TASK STATEMENT -
From the data that follows, copy every line with the string "after".

(Edit tracking data)
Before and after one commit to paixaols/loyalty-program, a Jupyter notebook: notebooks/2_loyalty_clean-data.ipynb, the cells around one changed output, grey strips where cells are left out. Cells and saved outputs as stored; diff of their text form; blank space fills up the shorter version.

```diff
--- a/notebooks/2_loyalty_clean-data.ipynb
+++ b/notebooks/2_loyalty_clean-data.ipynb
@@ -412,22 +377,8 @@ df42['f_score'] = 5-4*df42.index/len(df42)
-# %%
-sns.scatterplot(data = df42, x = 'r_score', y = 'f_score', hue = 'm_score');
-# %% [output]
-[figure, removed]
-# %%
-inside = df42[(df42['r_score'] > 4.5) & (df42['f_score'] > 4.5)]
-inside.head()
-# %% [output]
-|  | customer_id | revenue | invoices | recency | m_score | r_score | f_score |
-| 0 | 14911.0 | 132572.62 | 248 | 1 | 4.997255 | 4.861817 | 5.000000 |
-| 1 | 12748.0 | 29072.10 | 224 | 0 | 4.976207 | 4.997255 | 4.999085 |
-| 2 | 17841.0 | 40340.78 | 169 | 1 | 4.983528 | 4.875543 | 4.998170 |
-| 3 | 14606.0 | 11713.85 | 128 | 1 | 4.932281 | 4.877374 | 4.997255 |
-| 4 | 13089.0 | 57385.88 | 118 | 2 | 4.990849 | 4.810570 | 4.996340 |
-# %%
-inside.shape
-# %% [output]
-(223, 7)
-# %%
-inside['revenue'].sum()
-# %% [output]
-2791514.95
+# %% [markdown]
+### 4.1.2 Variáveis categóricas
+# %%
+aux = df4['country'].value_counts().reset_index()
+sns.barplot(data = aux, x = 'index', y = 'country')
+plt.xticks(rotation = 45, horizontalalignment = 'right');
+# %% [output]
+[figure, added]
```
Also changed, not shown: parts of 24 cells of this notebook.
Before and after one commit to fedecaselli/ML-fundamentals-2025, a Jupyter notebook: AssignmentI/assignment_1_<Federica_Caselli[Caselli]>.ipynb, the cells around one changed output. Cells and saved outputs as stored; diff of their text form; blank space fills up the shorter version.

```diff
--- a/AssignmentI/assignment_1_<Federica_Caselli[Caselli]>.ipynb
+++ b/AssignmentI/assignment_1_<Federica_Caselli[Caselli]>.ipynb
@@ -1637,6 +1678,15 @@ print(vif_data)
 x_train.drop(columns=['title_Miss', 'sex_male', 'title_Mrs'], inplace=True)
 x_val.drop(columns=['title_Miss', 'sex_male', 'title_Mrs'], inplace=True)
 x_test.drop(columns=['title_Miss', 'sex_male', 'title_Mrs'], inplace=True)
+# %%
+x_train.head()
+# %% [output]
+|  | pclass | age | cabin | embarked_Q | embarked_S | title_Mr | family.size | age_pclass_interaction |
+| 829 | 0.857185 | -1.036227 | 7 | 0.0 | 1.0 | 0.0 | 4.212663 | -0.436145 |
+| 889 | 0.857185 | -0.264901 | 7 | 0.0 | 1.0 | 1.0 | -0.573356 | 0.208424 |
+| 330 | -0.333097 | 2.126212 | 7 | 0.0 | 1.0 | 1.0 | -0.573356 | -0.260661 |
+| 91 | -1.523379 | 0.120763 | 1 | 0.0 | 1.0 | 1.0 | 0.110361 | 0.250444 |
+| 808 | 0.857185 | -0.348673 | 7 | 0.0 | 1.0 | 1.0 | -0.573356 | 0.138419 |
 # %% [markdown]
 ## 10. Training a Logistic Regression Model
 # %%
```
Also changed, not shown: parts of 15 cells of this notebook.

RESULT OF THE EXERCISE -
Before and after one commit to paixaols/loyalty-program, a Jupyter notebook: notebooks/2_loyalty_clean-data.ipynb, the cells around one changed output, grey strips where cells are left out. Cells and saved outputs as stored; diff of their text form; blank space fills up the shorter version.
Before and after one commit to fedecaselli/ML-fundamentals-2025, a Jupyter notebook: AssignmentI/assignment_1_<Federica_Caselli[Caselli]>.ipynb, the cells around one changed output. Cells and saved outputs as stored; diff of their text form; blank space fills up the shorter version.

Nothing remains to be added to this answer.